SSRN Author: Nicolas MougeotNicolas Mougeot SSRN Content
https://www.ssrn.com/author=3015283
https://www.ssrn.com/rss/en-usSun, 18 Nov 2018 01:07:28 GMTeditor@ssrn.com (Editor)Sun, 18 Nov 2018 01:07:28 GMTwebmaster@ssrn.com (WebMaster)SSRN RSS Generator 1.0REVISION: Monetary Policy and Equity ValuationThe Taylor rule (1993) states that Fed funds rates have an inflation beta equal to 1.5. If equity investors infer their long-term discount rate based upon guidance from the Federal Reserve using the Taylor rule, then earnings yields should display a positive beta to inflation. This provides a rational explanation to the empirically observed relationship between earnings yield and inflation, refuting the Money Illusion Hypothesis of Modigliani and Cohn (1979). Using an ARDL model, I find that Fed funds rates had an inflation beta between 1.55 and 1.85 over the 1978-2017 period, implying an inflation beta of earnings growth lying around one over the past 40 years. Equity investors therefore rationally discount nominal cash flows at nominal discount rate, accounting for the fact that Fed funds rates are described by the Taylor rule.
https://www.ssrn.com/abstract=3186936
https://www.ssrn.com/1739857.htmlSat, 17 Nov 2018 15:39:03 GMTREVISION: Monetary Policy and Equity ValuationThe Taylor rule (1993) states that Fed funds rates have an inflation beta equal to 1.5. If equity investors infer their long-term discount rate based upon guidance from the Federal Reserve using the Taylor rule, then earnings yields should display a positive beta to inflation. This provides a rational explanation to the empirically observed relationship between earnings yield and inflation, refuting the Money Illusion Hypothesis of Modigliani and Cohn (1979). Using an ARDL model, I find that Fed funds rates had an inflation beta between 1.55 and 1.85 over the 1978-2017 period, implying an inflation beta of earnings growth lying around one over the past 40 years. Equity investors therefore rationally discount nominal cash flows at nominal discount rate, accounting for the fact that Fed funds rates are described by the Taylor rule.
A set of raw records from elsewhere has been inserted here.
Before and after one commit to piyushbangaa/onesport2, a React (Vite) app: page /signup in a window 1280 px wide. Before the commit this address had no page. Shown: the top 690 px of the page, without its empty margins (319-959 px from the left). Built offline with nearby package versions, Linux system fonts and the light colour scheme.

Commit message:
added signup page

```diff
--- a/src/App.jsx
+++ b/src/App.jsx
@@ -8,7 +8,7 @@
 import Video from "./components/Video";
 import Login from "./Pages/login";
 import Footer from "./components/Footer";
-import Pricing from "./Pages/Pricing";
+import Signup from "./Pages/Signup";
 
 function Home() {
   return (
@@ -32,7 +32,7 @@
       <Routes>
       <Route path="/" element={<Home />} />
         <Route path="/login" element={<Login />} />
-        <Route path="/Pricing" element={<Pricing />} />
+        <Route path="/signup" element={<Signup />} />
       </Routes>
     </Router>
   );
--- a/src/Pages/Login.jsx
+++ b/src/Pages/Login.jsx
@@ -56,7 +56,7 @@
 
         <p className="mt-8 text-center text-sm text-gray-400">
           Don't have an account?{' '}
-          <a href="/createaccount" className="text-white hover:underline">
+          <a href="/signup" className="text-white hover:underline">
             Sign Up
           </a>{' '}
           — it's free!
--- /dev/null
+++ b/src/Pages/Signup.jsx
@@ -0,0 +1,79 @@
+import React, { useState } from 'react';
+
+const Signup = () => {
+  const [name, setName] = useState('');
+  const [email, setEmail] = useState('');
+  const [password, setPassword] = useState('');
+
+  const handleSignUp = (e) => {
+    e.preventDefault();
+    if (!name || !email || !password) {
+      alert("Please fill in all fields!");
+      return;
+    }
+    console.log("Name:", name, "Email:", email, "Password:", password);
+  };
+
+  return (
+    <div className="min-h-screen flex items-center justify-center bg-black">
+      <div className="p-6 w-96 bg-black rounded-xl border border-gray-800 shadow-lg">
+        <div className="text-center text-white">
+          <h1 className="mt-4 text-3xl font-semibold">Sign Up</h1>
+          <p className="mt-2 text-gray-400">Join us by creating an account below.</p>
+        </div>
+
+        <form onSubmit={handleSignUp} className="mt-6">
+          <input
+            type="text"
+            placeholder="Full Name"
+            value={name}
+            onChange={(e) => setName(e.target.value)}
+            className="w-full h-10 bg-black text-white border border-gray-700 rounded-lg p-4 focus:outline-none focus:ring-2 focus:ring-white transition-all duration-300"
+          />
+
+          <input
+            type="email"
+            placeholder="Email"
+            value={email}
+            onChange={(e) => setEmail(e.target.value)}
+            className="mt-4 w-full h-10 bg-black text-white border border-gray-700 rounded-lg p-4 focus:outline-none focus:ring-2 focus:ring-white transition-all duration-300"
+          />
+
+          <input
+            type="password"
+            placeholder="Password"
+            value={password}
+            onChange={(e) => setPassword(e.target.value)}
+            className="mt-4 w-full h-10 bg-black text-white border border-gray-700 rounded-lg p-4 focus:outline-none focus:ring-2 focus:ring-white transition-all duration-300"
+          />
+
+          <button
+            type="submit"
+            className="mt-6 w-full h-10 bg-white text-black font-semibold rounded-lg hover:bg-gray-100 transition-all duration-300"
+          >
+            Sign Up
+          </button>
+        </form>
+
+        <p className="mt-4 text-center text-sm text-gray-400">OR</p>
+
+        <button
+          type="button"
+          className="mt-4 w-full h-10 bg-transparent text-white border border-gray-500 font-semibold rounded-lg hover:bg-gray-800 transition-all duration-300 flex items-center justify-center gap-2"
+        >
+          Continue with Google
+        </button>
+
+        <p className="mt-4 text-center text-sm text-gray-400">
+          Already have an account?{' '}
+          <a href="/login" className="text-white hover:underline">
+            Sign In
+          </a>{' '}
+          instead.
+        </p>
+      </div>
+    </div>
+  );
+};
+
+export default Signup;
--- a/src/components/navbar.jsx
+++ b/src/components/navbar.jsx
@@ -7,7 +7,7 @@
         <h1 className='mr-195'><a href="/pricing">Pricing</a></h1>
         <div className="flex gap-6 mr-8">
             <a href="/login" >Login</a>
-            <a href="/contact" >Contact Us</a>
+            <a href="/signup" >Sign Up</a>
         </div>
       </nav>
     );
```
https://www.ssrn.com/abstract=3186936
https://www.ssrn.com/1739514.htmlFri, 16 Nov 2018 04:05:53 GMTNew: The Synthetic Cost of LiquidityWe propose a new approach to model the cost of liquidity based on the synthetic replication of the sale of a liquid asset. Assuming that markets are complete, the sale of a liquid asset can be replicated by a) taking the decision to sell an illiquid asset and effectively sell it at a later date at its fair value b) borrowing cash until the sale is completed and c) short-selling an equivalent liquid asset or portfolio of assets in order to cancel out the economic exposure over the same period. The synthetic replication implies that the cost of liquidity should equal the investor's credit spread plus the securities lending cost or cost of borrow, accounting for the time to liquidate and the holding period. The model produces annualized liquidity cost that can range from a few basis points for liquid stocks to 60bps for real estate and up to 3% for illiquid assets such as infrastructure or private equity. This approach links market and funding liquidity measures and can explain ...
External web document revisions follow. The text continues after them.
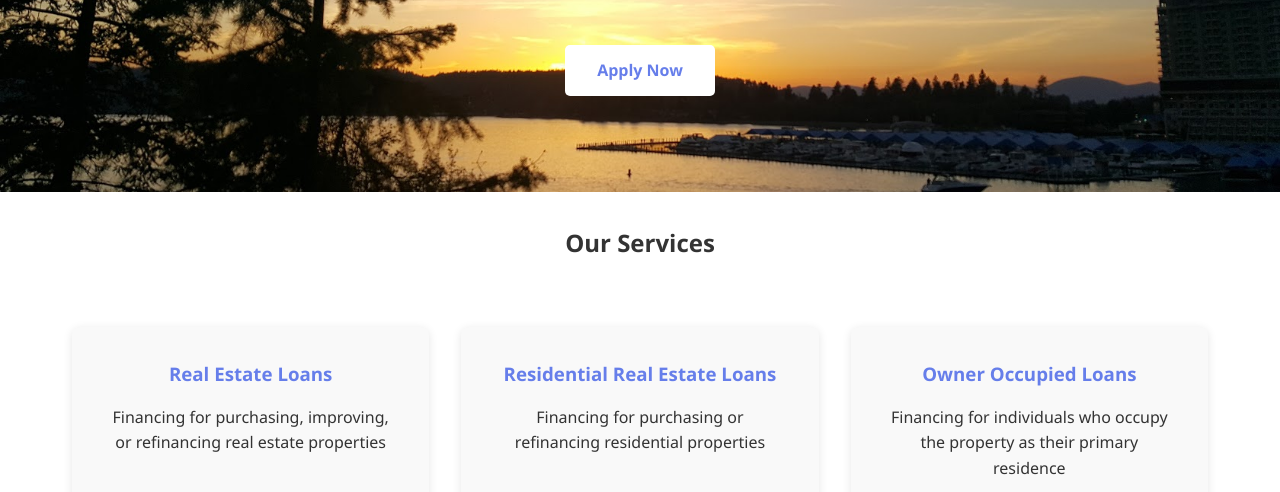
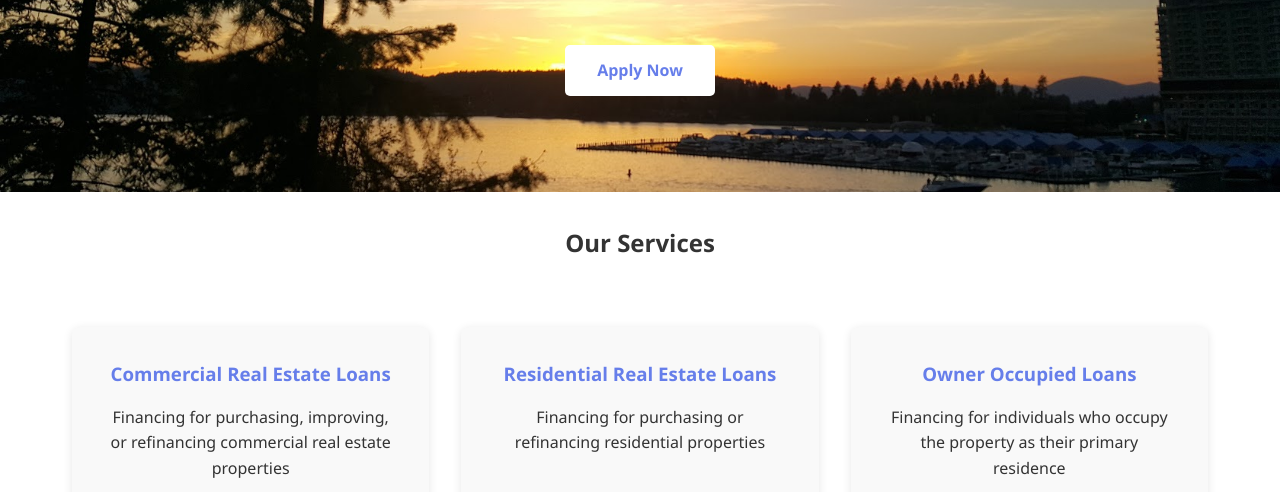
Before and after one commit to courtneyryann94-collab/CDAmoney, a plain HTML site: page index.html in a window 1280 px wide. Shown: the part 308-800 px from the top of the page. Drawn offline with Linux system fonts and the light colour scheme.

Commit message:
edit services section, add more details to the services offered, and adjust the navigation bar styling for better alignment and spacing.

```diff
--- a/index.html
+++ b/index.html
@@ -147,8 +147,8 @@
         <h2 style="text-align: center; margin-bottom: 3rem;">Our Services</h2>
         <div class="services">
             <div class="service-card">
-                <h3>Real Estate Loans</h3>
-                <p>Financing for purchasing, improving, or refinancing real estate properties</p>
+                <h3>Commercial Real Estate Loans</h3>
+                <p>Financing for purchasing, improving, or refinancing commercial real estate properties</p>
             </div>
             <div class="service-card">
                 <h3>Residential Real Estate Loans</h3>
```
https://www.ssrn.com/abstract=3189052
https://www.ssrn.com/1700371.htmlSun, 17 Jun 2018 05:49:44 GMTREVISION: Monetary Policy and Equity ValuationThe Taylor rule (1993) states that Fed funds rates have an inflation beta equal to 1.5. If equity investors infer their long-term discount rate based upon guidance from the Federal Reserve using the Taylor rule, then earnings yields should display a positive beta to inflation. This provides a rational explanation to the empirically observed relationship between earnings yield and inflation, refuting the Money Illusion Hypothesis of Modigliani and Cohn (1979). Using an ARDL model, I find that Fed funds rates had an inflation beta between 1.55 and 1.85 over the 1978-2017 period, implying an inflation beta of earnings growth lying around one over the past 40 years. Equity investors therefore rationally discount nominal cash flows at nominal discount rate, accounting for the fact that Fed funds rates are described by the Taylor rule.
https://www.ssrn.com/abstract=3186936
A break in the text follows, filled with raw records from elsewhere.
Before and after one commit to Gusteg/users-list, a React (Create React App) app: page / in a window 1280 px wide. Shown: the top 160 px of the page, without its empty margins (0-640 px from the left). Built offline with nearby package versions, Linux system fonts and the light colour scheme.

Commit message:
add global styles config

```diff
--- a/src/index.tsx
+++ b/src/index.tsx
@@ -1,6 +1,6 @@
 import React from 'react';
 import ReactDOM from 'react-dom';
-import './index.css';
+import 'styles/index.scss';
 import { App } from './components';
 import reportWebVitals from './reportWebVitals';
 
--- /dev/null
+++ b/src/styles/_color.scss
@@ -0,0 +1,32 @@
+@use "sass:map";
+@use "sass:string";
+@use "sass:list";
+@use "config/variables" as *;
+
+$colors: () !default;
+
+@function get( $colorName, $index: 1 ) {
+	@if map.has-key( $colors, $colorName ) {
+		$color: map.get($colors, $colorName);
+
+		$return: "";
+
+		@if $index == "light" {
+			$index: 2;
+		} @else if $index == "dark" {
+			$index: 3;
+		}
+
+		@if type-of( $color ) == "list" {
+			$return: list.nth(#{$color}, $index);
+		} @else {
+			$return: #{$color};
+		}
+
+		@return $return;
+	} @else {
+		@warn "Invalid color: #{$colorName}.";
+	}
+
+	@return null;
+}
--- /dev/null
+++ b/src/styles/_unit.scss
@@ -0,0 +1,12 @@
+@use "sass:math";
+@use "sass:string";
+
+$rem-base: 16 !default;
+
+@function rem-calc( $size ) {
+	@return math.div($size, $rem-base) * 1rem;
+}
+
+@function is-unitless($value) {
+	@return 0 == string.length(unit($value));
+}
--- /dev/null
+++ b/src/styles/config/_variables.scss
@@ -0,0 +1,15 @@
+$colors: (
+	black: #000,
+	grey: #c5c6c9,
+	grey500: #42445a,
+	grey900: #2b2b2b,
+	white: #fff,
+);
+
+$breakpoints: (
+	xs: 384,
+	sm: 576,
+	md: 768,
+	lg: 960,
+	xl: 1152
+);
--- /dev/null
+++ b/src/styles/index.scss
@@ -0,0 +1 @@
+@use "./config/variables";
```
https://www.ssrn.com/1696675.htmlThu, 31 May 2018 05:51:37 GMT